• _Exercise brief_: Read the records below and copy each line that contains "README".

** Data provided follows **

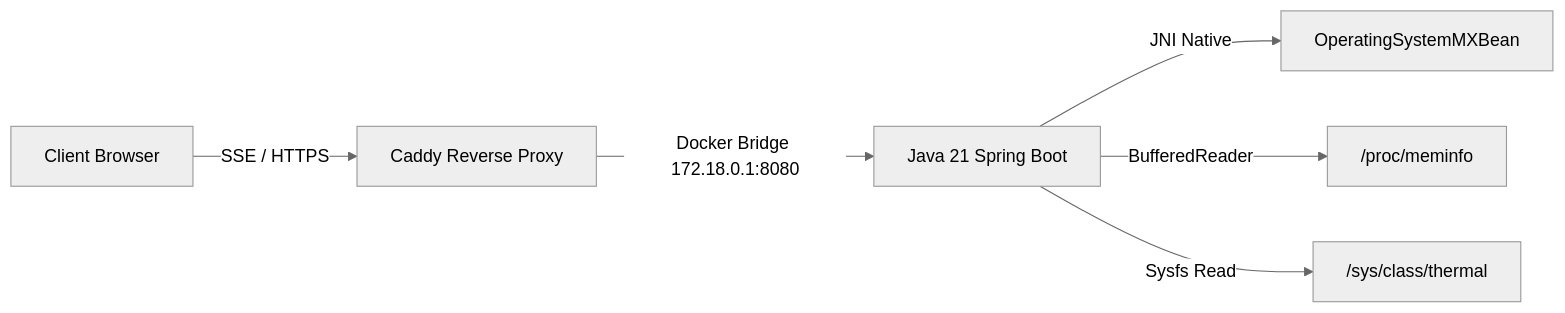
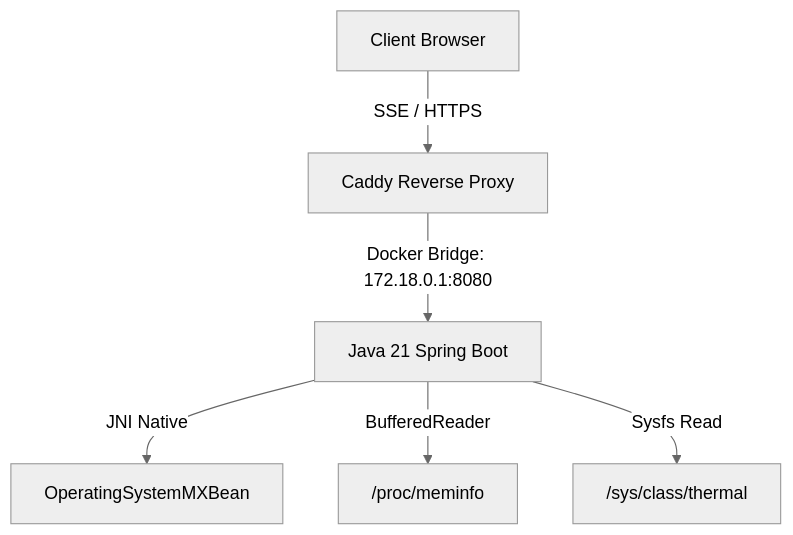
The diagram in README.md (Devadaru-ods/Devadaru-repo), drawn with Mermaid (neutral theme) before and after one commit.

Commit message:
Updaited README.md

````diff
--- a/README.md
+++ b/README.md
@@ -20,8 +20,8 @@
 ```mermaid
-graph LR
-    Client[Client Browser] -->|SSE / HTTPS| Caddy[Caddy Reverse Proxy]
-    Caddy -->|Docker Bridge 172.18.0.1:8080| Java[Java 21 Spring Boot]
-    Java -->|JNI Native| MXBean[OperatingSystemMXBean]
-    Java -->|BufferedReader| Proc["/proc/meminfo"]
-    Java -->|Sysfs Read| Temp["/sys/class/thermal"]
+graph TD
+  Client["Client Browser"] -->|SSE / HTTPS| Caddy["Caddy Reverse Proxy"]
+  Caddy -->|Docker Bridge: 172.18.0.1:8080| Java["Java 21 Spring Boot"]
+  Java -->|JNI Native| MXBean["OperatingSystemMXBean"]
+  Java -->|BufferedReader| Proc["/proc/meminfo"]
+  Java -->|Sysfs Read| Temp["/sys/class/thermal"]
 ```
````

** End of Data provided **

• _Result of this task_:
The diagram in README.md (Devadaru-ods/Devadaru-repo), drawn with Mermaid (neutral theme) before and after one commit.
Updaited README.md
--- a/README.md
+++ b/README.md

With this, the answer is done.